Paula Broadwell, the woman with whom he had this affair, writes in her fawning biography of Petraeus that they first met when she was in graduate school at Harvard and he came to give a talk about counterinsurgency strategy. She approached him afterward and expressed interest in the subject; they exchanged cards. Soon, she decided to write a Ph.D. dissertation on his leadership style and, when he took command in Afghanistan, asked if she could come observe him in action. He agreed.
This affair began the moment Petraeus decided to allow this young and attractive woman — a young and attractive woman who was infatuated with him, remember — to shadow him. Maybe they hadn’t actually had sex yet, but when he signed off on accepting her offer, he might as well as put his signature on her clitoris.
Now, I’m certain that, when first meeting Broadwell, Petraeus wasn’t thinking to himself “I wanna f*ck her while she’s screaming out random quotes from the book she’s going to write about me.” Actually, lemme rephrase that. He probably did think that — trust me when I say that you (women) really do not want to be privy to the surprisingly creative depths of the sexually deprived thoughts and fantasies that go through our heads when meeting an attractive woman — but thinking that and actually putting things in motion so that it will happen are two different things. Basically, I don’t think “I’m going to cheat on my wife with her” was the first thought that came to mind when meeting her.

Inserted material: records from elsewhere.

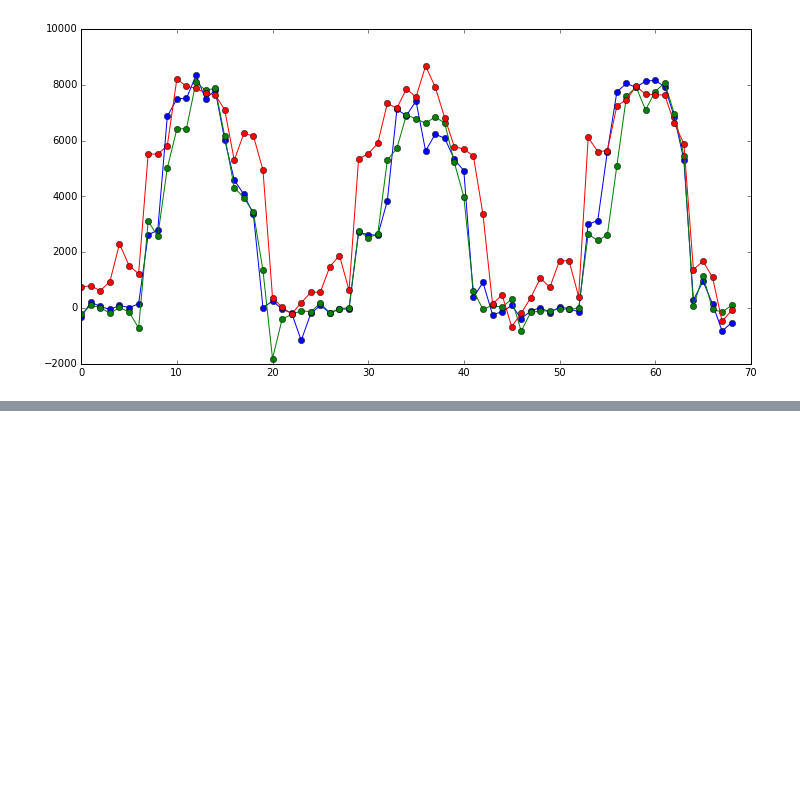
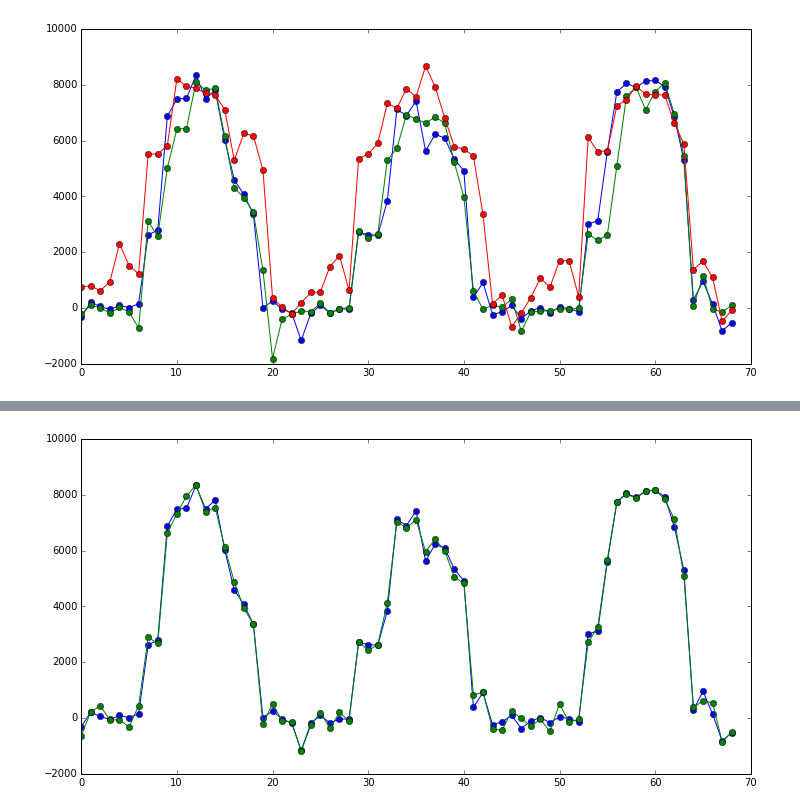
Before and after one commit to KolesovDmitry/remote_sensing, a Jupyter notebook: FFT_NDVI_Segmentation_GRASS.ipynb, the cells around one changed output, grey strips where cells are left out. Saved outputs shown, nothing was run; the diff lists cells and outputs as text; code cells hidden in the pictures; blank space fills up the shorter version.

```diff
--- a/FFT_NDVI_Segmentation_GRASS.ipynb
+++ b/FFT_NDVI_Segmentation_GRASS.ipynb
@@ -134,0 +180,57 @@ plt.show()
+# %%
+def filter_ndvi_data(data, N):
+    """Возвращает копию данных к которым применены следующие
+    действия:
+    Преобразование Фурье.
+    Зануление всех коэффициентов, кроме N значимых.
+    Обратное преобразование Фурье.
+    """
+
+    data_fft = fft(data, axis=2)
+    data_fft_power = abs(data_fft)**2  # энергетический спектр
+
+    size = data_fft_power.shape[-1]
+    half = 1 + size/2
+
+    # индексы N наибольших по модулю коэф.
+    idx = argsort(data_fft_power[:, :, :half])  # Учитываем симметрию
+    idx = idx[:, :, ::-1] # Нужно по убыванию
+    idx = idx[:, :, :N]
+
+    # Получили трехмерный массив в котором хранятся
+    # номера наиболее значимых гармоник. Но у разных пикселей
+    # значимые гармоники могут быть разными.
+    # Отсортируем еще раз и найдем N самых важных
+    u, counts = np.unique(idx, return_counts=True)  # Считаем элементы
+    structure = [('counts', int), ('index', int)]   # Затем объединим их в структуру и отсортируем
+    vals = np.array(zip(counts, u), dtype=structure)
+    ordered = np.sort(vals, order='counts')[::-1]
+
+    # Отрежем N самых частотных
+    idx = ordered[:N]
+    res = []
+    # Соберем окончательный массив индексов (учтем симметрию)
+    for (count, u) in idx:
+        res.append(u)
+        if u != 0:
+            res.append(size - u)
+    idx = res
+
+    filtered = np.zeros(data_fft.shape, dtype=np.complex)
+    filtered[:, :, idx] = data_fft[:, :, idx]
+
+    ifiltered = ifft(filtered).real
+
+    return ifiltered
+
+
+N = 30
+
+filtered = filter_ndvi_data(data, N)
+
+fig = plt.figure(figsize=(12,6), dpi=100)
+plt.plot(data[10, 20, :], '-o')
+plt.plot(filtered[10, 20, :], '-o')
+plt.show()
+# %% [output]
+[figure, added]
```
Also changed, not shown: parts of 11 cells of this notebook.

The mistake Petraeus — an extremely smart and extremely calculating man — made was the same that most other men who’ve ever stepped out on their significant others also made. Regardless of how smart you are and how strong your will may be, you cannot outsmart or outwill nature. You just can’t expect to spend that much time — running together, sharing meals, speaking for hours, etc — with someone you may be attracted to and expect nothing to happen.
This is why I’m not a huge believer in true platonic friendships, why I’ve argued that men who want to avoid cheating need to avoid nightclubs, and why I believe that you avoid cheating by making decisions weeks, months, years even before the opportunity to cheat even enters the picture.
Affairs like Petraeus’s don’t begin when actual penetration occurs. They don’t even begin when you first start flirting and/or having conversations that aren’t really all that inappropriate yet. It starts when you first begin to entertain the idea that you enjoy having a certain person around you, and you start doing things to make sure you interact more often. You start going to lunch at 12:15 instead of 12:30 because it increases the likelihood of you “running into” her. You find bullshit excuses to text them or hit them up on Gchat, asking him questions that you could have easily just googled. You allow her to follow you to Afghanistan, work out with her daily, and allow her to stay in your headquarters.
Considering that it’s near impossible to be in a relationship and avoid everyone who you might be attracted to, I imagine that some of you think I think affairs, especially among people with options, are inevitable and unpreventable. If none of us can outsmart nature, those who want to stay faithful are doomed, right?
This is not true. There are two easy ways to help prevent something like this from happening.
1. Only commit to someone if you fill completely “fulfilled” by them.
2. If you’ve committed to someone who doesn’t completely fulfill you and you ever happen to encounter someone you think you may be attracted to, nod your head at them, take a deep breath, turn the other way, and run.
—Damon Young (aka “The Champ”)Â¹Can’t take full credit for this observation. My mom actually made it while watching a news story about the scandal. Btw, thanks again for all the well-wishes regarding her health. She has a long road ahead of her, but she seems to be responding well to her treatment so far.